• ASSIGNMENT: Give back every entry precisely as written, without any of the images.

• THE DATA:
>>>

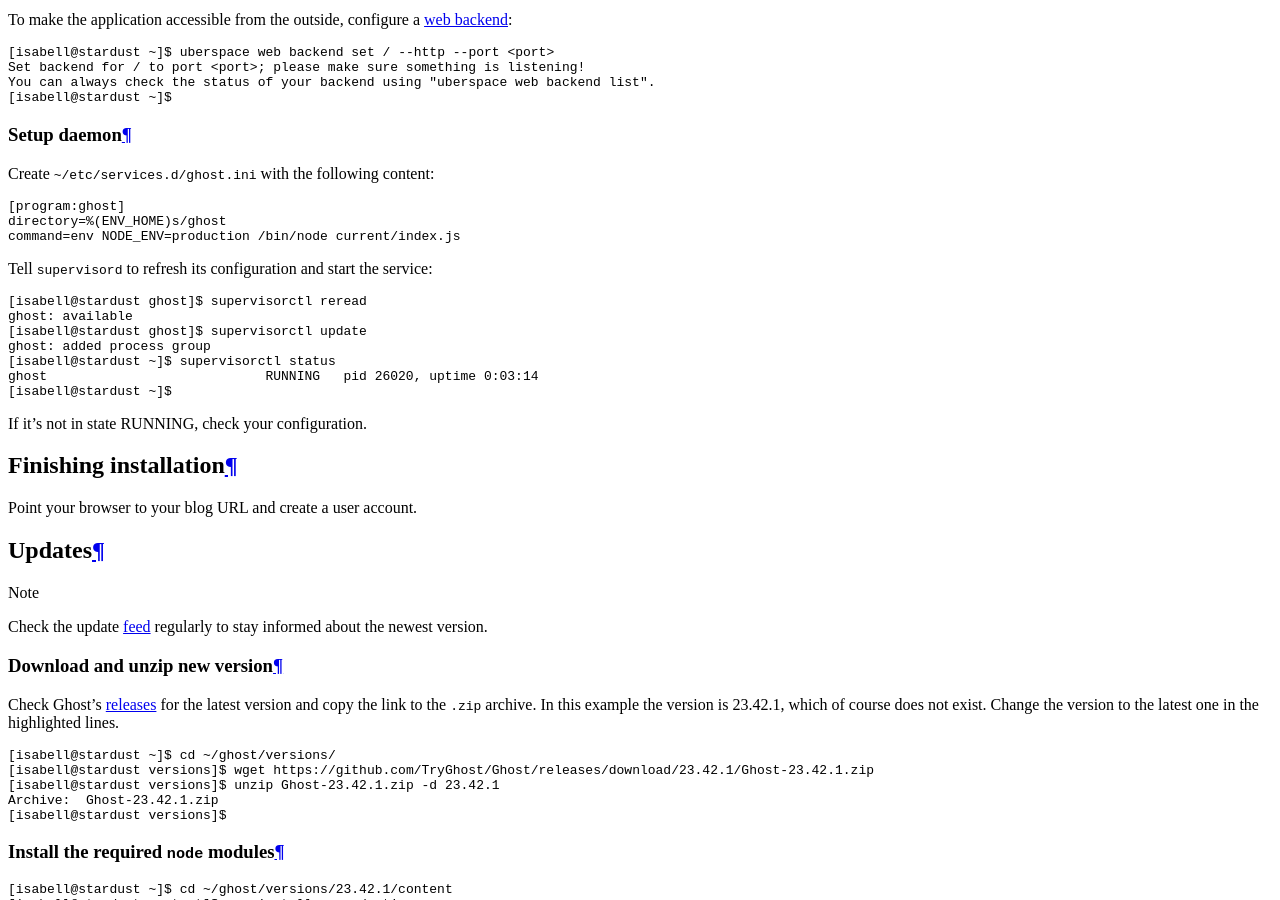
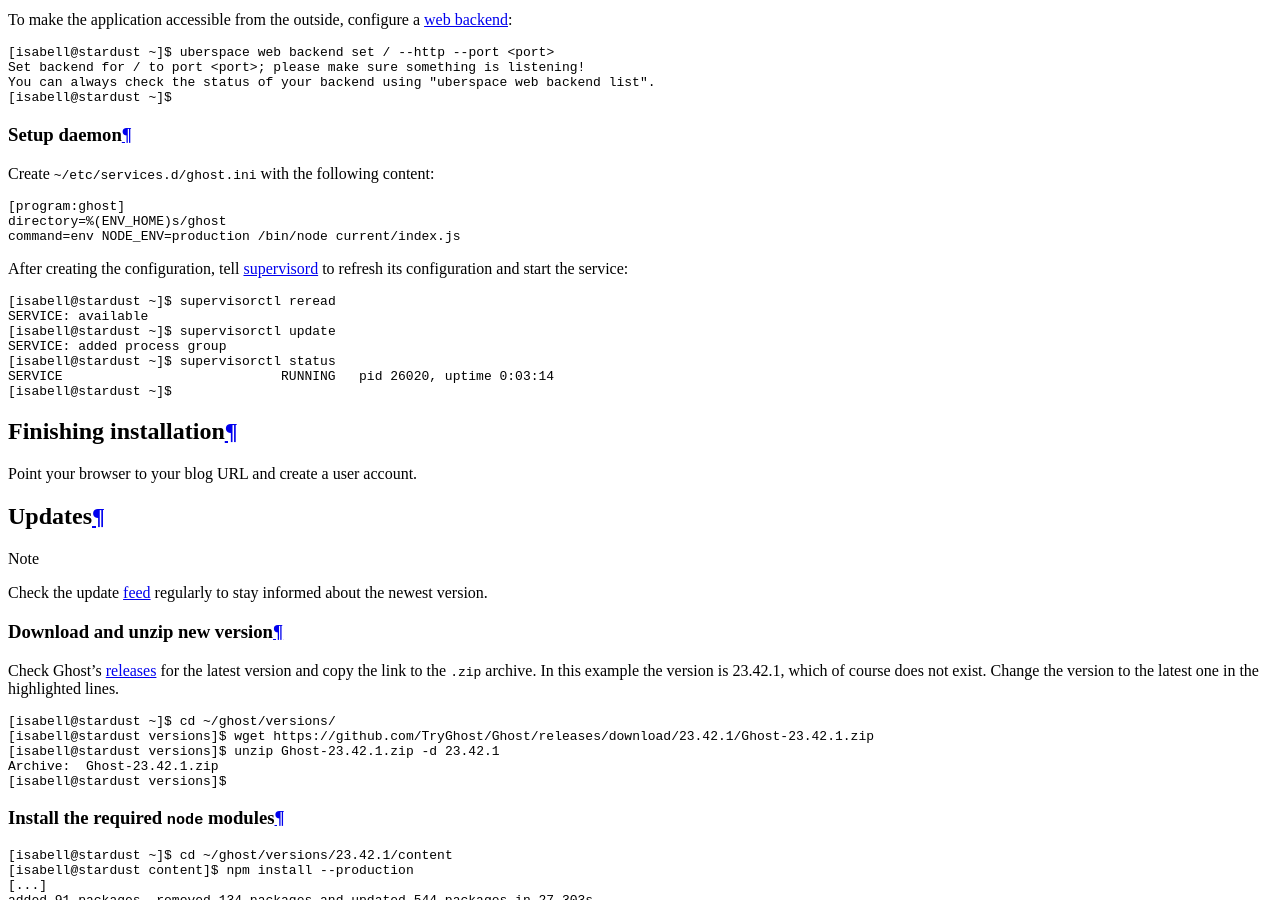
Before and after one commit to Uberspace/lab, a Sphinx documentation site: the page built from source/guide_ghost.rst, in a window 1280 px wide and 900 px high, scrolled down 4808 px. Built offline with Sphinx 7.4.7 and the Read the Docs theme 2.0.0, drawn with Linux system fonts in a browser that asks for light colours.

```diff
--- a/source/guide_ghost.rst
+++ b/source/guide_ghost.rst
@@ -155,19 +155,7 @@ Create ``~/etc/services.d/ghost.ini`` with the following content:
  directory=%(ENV_HOME)s/ghost
  command=env NODE_ENV=production /bin/node current/index.js
 
-Tell ``supervisord`` to refresh its configuration and start the service:
-
-::
-
- [isabell@stardust ghost]$ supervisorctl reread
- ghost: available
- [isabell@stardust ghost]$ supervisorctl update
- ghost: added process group
- [isabell@stardust ~]$ supervisorctl status
- ghost                            RUNNING   pid 26020, uptime 0:03:14
- [isabell@stardust ~]$
-
-If it's not in state RUNNING, check your configuration.
+.. include:: includes/supervisord.rst
 
 Finishing installation
 ======================
```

<<<

• SOLUTION TO THIS TASK:
Before and after one commit to Uberspace/lab, a Sphinx documentation site: the page built from source/guide_ghost.rst, in a window 1280 px wide and 900 px high, scrolled down 4808 px. Built offline with Sphinx 7.4.7 and the Read the Docs theme 2.0.0, drawn with Linux system fonts in a browser that asks for light colours.

```diff
--- a/source/guide_ghost.rst
+++ b/source/guide_ghost.rst
@@ -155,19 +155,7 @@ Create ``~/etc/services.d/ghost.ini`` with the following content:
  directory=%(ENV_HOME)s/ghost
  command=env NODE_ENV=production /bin/node current/index.js
 
-Tell ``supervisord`` to refresh its configuration and start the service:
-
-::
-
- [isabell@stardust ghost]$ supervisorctl reread
- ghost: available
- [isabell@stardust ghost]$ supervisorctl update
- ghost: added process group
- [isabell@stardust ~]$ supervisorctl status
- ghost                            RUNNING   pid 26020, uptime 0:03:14
- [isabell@stardust ~]$
-
-If it's not in state RUNNING, check your configuration.
+.. include:: includes/supervisord.rst
 
 Finishing installation
 ======================
```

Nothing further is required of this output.